Do you have a travel bucket list? I do. It’s not very big. Just a few key places I want to see before I can no longer travel.
At the top of that list was the Faroe Islands. And during this current trip, I got there.
The first question I usually get when I mention the Faroes is….where? Don’t feel bad if you asked that question even to yourself. About six years ago I noticed them on a map. I had never heard of the Faroes and looked into them. The photos I saw online looked amazing. It immediately went on my bucket list.
First, the basics……The Faroe Islands are a group of islands located about halfway between Iceland and Scotland. They have a population of 50,000 with 20,000 in the capital, Torshavn.
Technically part of Denmark, they accept the Danish Kroner but also have their own paper currency, the Faroese Kroner.
The islands are not easy to get to, only one airline offers service, Atlantic Airways, the official airline of the Faroes, with just a handful of flights daily. A couple of years ago they extended the runway and last year built a new terminal. There are now two gates.

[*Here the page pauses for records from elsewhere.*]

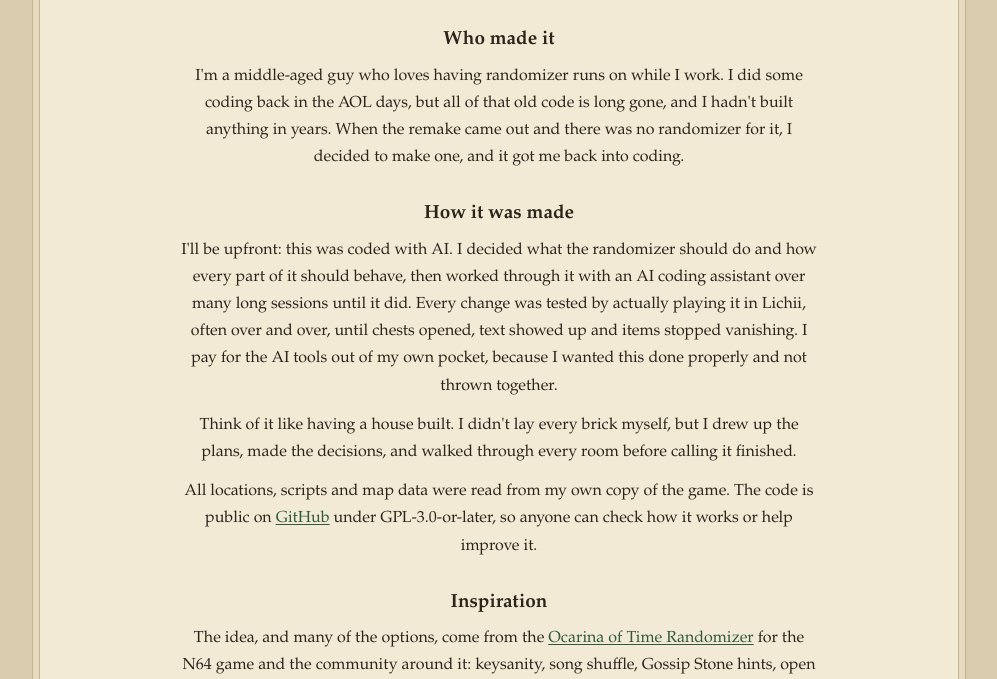
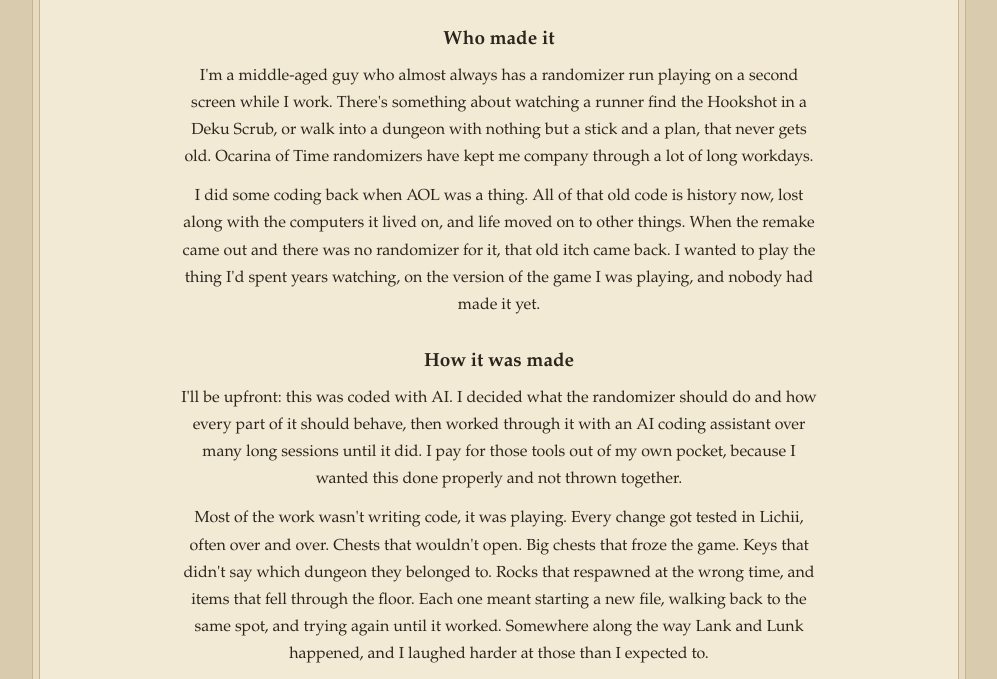
Before and after one commit to IcePeten/ootrando, a plain HTML site: page web/index.html in a window 1280 px wide. Both pictures are taken after a click on the link "More about how it was made". Shown: the part 527-1206 px from the top of the page, without its empty margins (141-1138 px from the left). Drawn offline with Linux system fonts and the light colour scheme; no server answers.

Commit message:
Expand the About section
Co-authored-by: Cursor <cursoragent@cursor.com>

```diff
--- a/web/index.html
+++ b/web/index.html
@@ -158,11 +158,15 @@
     <section class="part prose">
       <h2>About this project</h2>
       <h3>Who made it</h3>
-      <p>I'm a middle-aged guy who loves having randomizer runs on while I work. I did some coding back in the AOL days, but all of that old code is long gone, and I hadn't built anything in years. When the remake came out and there was no randomizer for it, I decided to make one, and it got me back into coding.</p>
+      <p>I'm a middle-aged guy who almost always has a randomizer run playing on a second screen while I work. There's something about watching a runner find the Hookshot in a Deku Scrub, or walk into a dungeon with nothing but a stick and a plan, that never gets old. Ocarina of Time randomizers have kept me company through a lot of long workdays.</p>
+      <p>I did some coding back when AOL was a thing. All of that old code is history now, lost along with the computers it lived on, and life moved on to other things. When the remake came out and there was no randomizer for it, that old itch came back. I wanted to play the thing I'd spent years watching, on the version of the game I was playing, and nobody had made it yet.</p>
       <h3>How it was made</h3>
-      <p>I'll be upfront: this was coded with AI. I decided what the randomizer should do and how every part of it should behave, then worked through it with an AI coding assistant over many long sessions until it did. Every change was tested by actually playing it in Lichii, often over and over, until chests opened, text showed up and items stopped vanishing. I pay for the AI tools out of my own pocket, because I wanted this done properly and not thrown together.</p>
-      <p>Think of it like having a house built. I didn't lay every brick myself, but I drew up the plans, made the decisions, and walked through every room before calling it finished.</p>
+      <p>I'll be upfront: this was coded with AI. I decided what the randomizer should do and how every part of it should behave, then worked through it with an AI coding assistant over many long sessions until it did. I pay for those tools out of my own pocket, because I wanted this done properly and not thrown together.</p>
+      <p>Most of the work wasn't writing code, it was playing. Every change got tested in Lichii, often over and over. Chests that wouldn't open. Big chests that froze the game. Keys that didn't say which dungeon they belonged to. Rocks that respawned at the wrong time, and items that fell through the floor. Each one meant starting a new file, walking back to the same spot, and trying again until it worked. Somewhere along the way Lank and Lunk happened, and I laughed harder at those than I expected to.</p>
+      <p>Think of it like having a house built. I didn't lay every brick myself, but I drew up the plans, made the decisions, and walked through every room before calling it finished. And if you find a door that doesn't open, I want to hear about it.</p>
       <p>All locations, scripts and map data were read from my own copy of the game. The code is public on <a href="https://github.com/IcePeten/ootrando" target="_blank" rel="noopener">GitHub</a> under GPL-3.0-or-later, so anyone can check how it works or help improve it.</p>
+      <h3>Why share it</h3>
+      <p>Because randomizers are better with other people. If this gives you one fun run, a good laugh at Lunk, or a reason to revisit a game you love, then it did what I hoped. Thank you for giving it a try.</p>
       <h3>Inspiration</h3>
       <p>The idea, and many of the options, come from the <a href="https://ootrandomizer.com" target="_blank" rel="noopener">Ocarina of Time Randomizer</a> for the N64 game and the community around it: keysanity, song shuffle, Gossip Stone hints, open settings, Gold Skulltula shuffle and traps. Lank and Lunk are a nod to the long-running community joke. This project isn't affiliated with them and shares none of their code, but it wouldn't exist without their work. Please support them.</p>
       <p>Thanks also to the speedrunning and randomizer communities in general, for making these games so much fun to watch.</p>
```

Thankfully, tourists have yet to discover this beautiful place so there are no tour groups and only a few cruises calling on the islands each year.
I flew from Edinburgh and what surprised me was that it seemed half of the people on the plane knew each other and a few even hugged the flight attendants while boarding.
There is one airport on the Faroes and it is about a 45 minute drive to Torshavn. If you go, you need to pre-arrange for a taxi but there is a public bus service as well. The taxi runs about 200 Kroner ($30 US.) per person and is shared with one or two other people. The bus is not free but doesn’t cost much. The ride from the airport into town is beautiful.
The hotels are a little behind the times–mine had the old fashion type of metal keys with the big key fob meaning you hand your key in when you leave the hotel and ask for it when you return. There are only five hotels in Torshavn with the largest, at about 100 rooms, just on the outskirts. I stayed at the Hafnia which is one of the oldest hotels but centrally located.
However, there is wifi everywhere and very good cell service.
The bus service in Torshavn has five lines and they are free. It’s a good way to see the city. The schoolkids use the buses to get to and from school as well as visit their friends and to the mall. I have never seen such well behaved kids.
Weather, surprisingly, isn’t that severe. While they do get snow in the winter, temperatures rarely go below 20 degree F in the winter nor above 60 in the summer.
Prices are high because just about everything has to be imported. Almost everyone I met spoke English very well, there is no crime to speak of–most people told me they leave their car keys in their cars and sometimes don’t bother to lock their house doors–and people are very friendly.
If you look in the above photo, you will see a church spire just left of center. To the right of that is a building with a glass top floor. That was my hotel and from there I took the first photo and the one below.
The pace of life in the Faroes is slow. Or should I say relaxed. I never saw anyone rushing or stressed out. Everyone seemed fairly happy.
The one mistake I did make was not renting a car. While there is a bus service to many areas of the islands, some of which are connected by tunnels, the best way to see the island is by car. Note, there are four traffic lights in the Faroes; Three are on one street in Torshavn and the fourth is in one small town somewhere.
Since I plan to go to Iceland in the fall, I think a return visit to the Faroes, only slightly more than an hour away by plane, will be necessary.
One last thing….there are no McDonald’s on the Faroes but there is a Burger King located in the city’s largest shopping mall, SMS. Including the supermarket and the three eateries in the food court, there are about 20 stores. For reference, a Whopper, fries and a coke went for just over $12. Ketchup was extra.